Other factors which make it difficult for new parties to get on the ballot.
" In half the states there is no procedure for a new political party to get on the ballot the first year. In most of these states, the Presidential candidate for a new party has to run as an independent, receive a certain percentage of votes of those who vote in election in order to qualify for the candidate's party to appear on the ballot. If the candidate doesn't receive enough votes, the candidate's party must go through the same process next election.
" In every state, the independent candidate must bear the cost of printing out signature forms and recruiting volunteers to go around the state and gather signatures. It takes time to recruit volunteers, which is problem because the deadlines for turning in the signatures are coming due at different times. So a national campaign like Rocky Anderson's campaign has to shift resources around and determine which states to focus on first, which usually means focusing on the states with the least restrictive ballot access requirements. So if you don't have the resources to mount a big push in the "hard" states, then you will not be on the ballot in some of the states with the most popular and electoral votes.
" The election administration in all 50 states is administered by a Secretary of State in control of either the Democratic or Republican parties. While the clerks or low-level officials in the office may try to do their jobs, the policies in all 50 states at the highest levels of election administration is to keep competition from new parties and candidates to a minimum.
" In some states, the petitions must include only the signatures from the same county.

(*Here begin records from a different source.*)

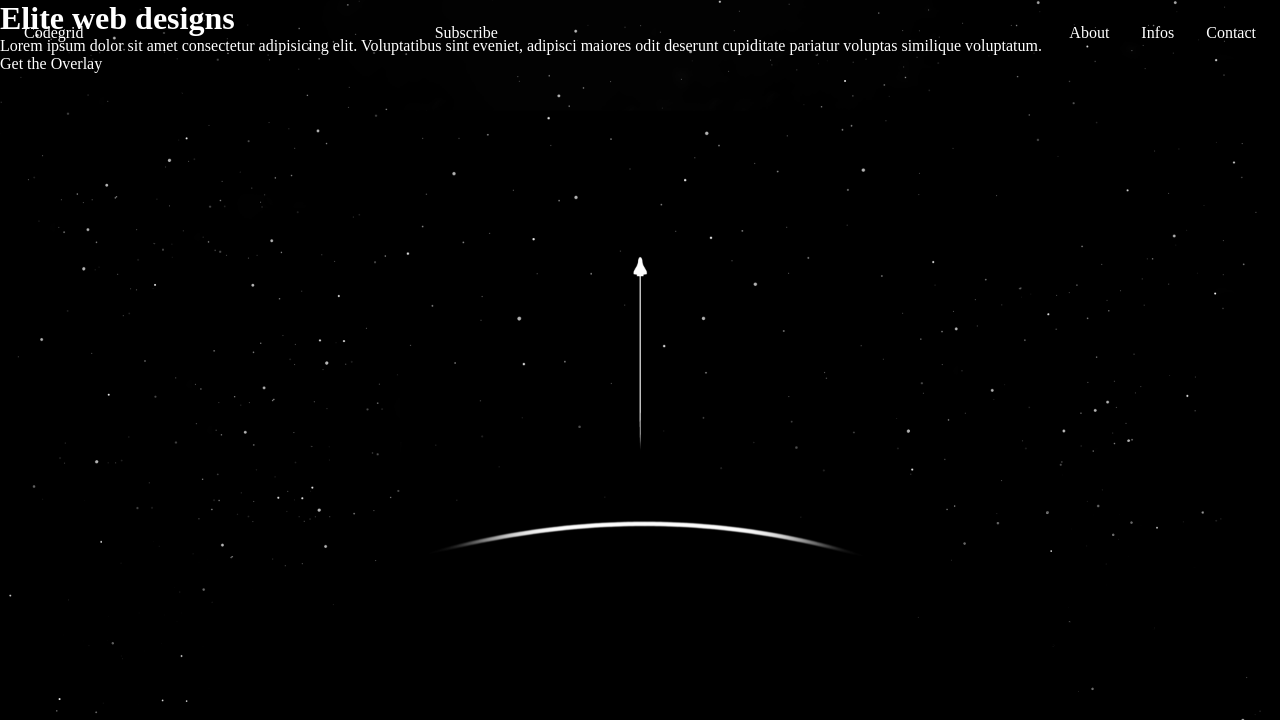
Repository: burhanjawed/Responsive-Slide-Out-Menu
Page: index.html
These files come from the project's save history. The page is drawn as it stood at one moment and after the next save; the edit follows.
The browser window is 1280 px wide. The pictures show the whole page.
Some icons come from a web library that is not loaded, so they are not drawn. An inner scrolling area shows only its first screen. Some web libraries are served in a nearby version.

Above is the page before, as saved 2023-11-26 21:44:46.

After the next save:
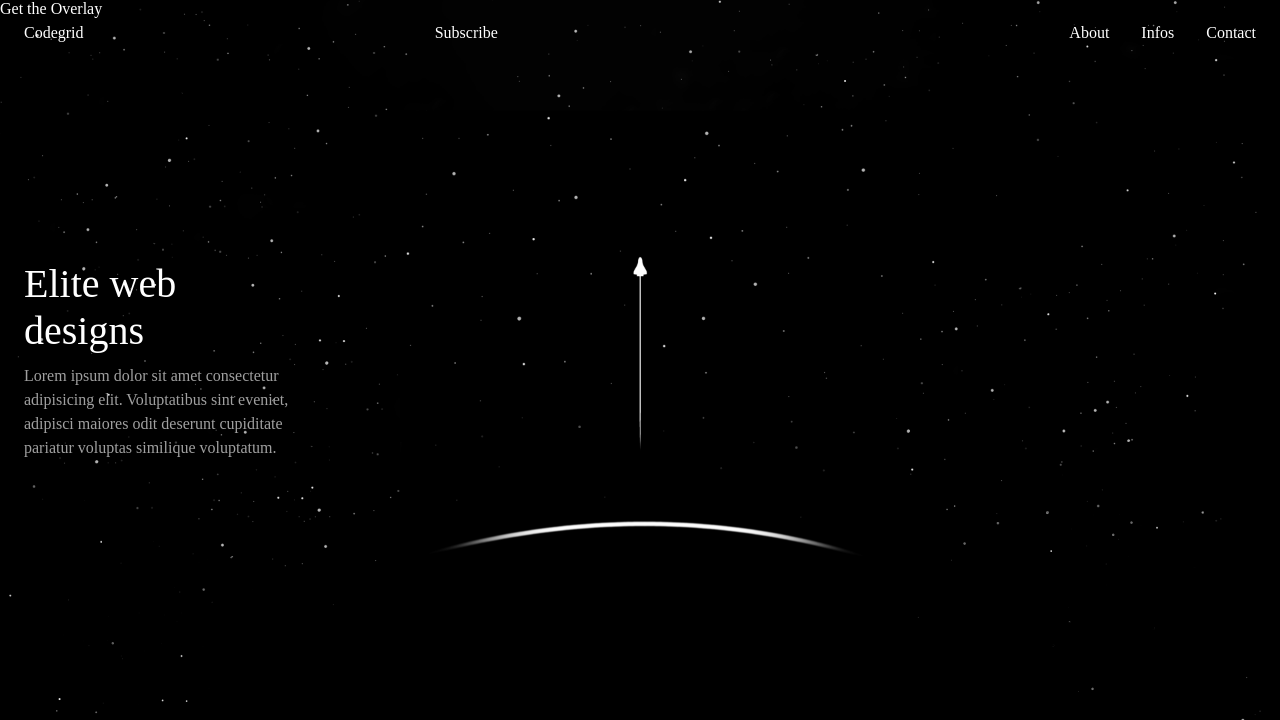
Saved 13 min 20 s later.
--- a/styles.css
+++ b/styles.css
@@ -47,3 +47,22 @@ a {
   text-decoration: none;
   color: #fff;
 }
+
+.hero {
+  position: absolute;
+  top: 50%;
+  transform: translateY(-50%);
+  padding: 0 1.5em;
+  width: 25%;
+}
+
+.hero h1 {
+  font-size: 40px;
+  font-weight: 400;
+  margin-bottom: 10px;
+}
+
+.hero p {
+  color: #a0a0a0;
+  line-height: 1.5;
+}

So, if the signature gatherers set up a mall where people from multiple counties are shopping, they would have to keep multiple petitions, one for each county they are likely to encounter.
" Also, in addition to partisan Secretary of States challenging petitions, existing political parties can challenge the signatures.
"As mentioned on our show, in Pennsylvania if a candidate's signatures are challenged by another party, then the candidates can be held personally liable. In 2008, Democrats challenged Ralph Nader's signatures in Pennsylvania and won a personal judgment against Ralph Nader and his V.P. candidate, where the two candidates were forced to pay a total of $80.000 out of their own bank accounts. This year, the Republicans challenged the signatures of the Libertarian and Constitution parties in Pennsylvania. The Constitution party candidate decided to end his ballot access effort in Pennsylvania because of his fear of a personal judgment against him" (Radio show 9/17/2012).
If a candidate can't reach the number of signatures needed, then he or she must submit the paperwork for being recognized as an official write-in candidate. If the write-in paperwork is not submitted, then if anyone writes-in the candidate name on election day,, that vote will not be counted. In addition, the candidate usually has to recruit a list of Presidential electors should a miracle happen and he or she were to win the popular vote for that state. The electors would then cast the vote for that state in the Electoral College when it meets in December. Also some states require signatures just to be a write-in candidate or charge a filing fee to be a write-in candidate.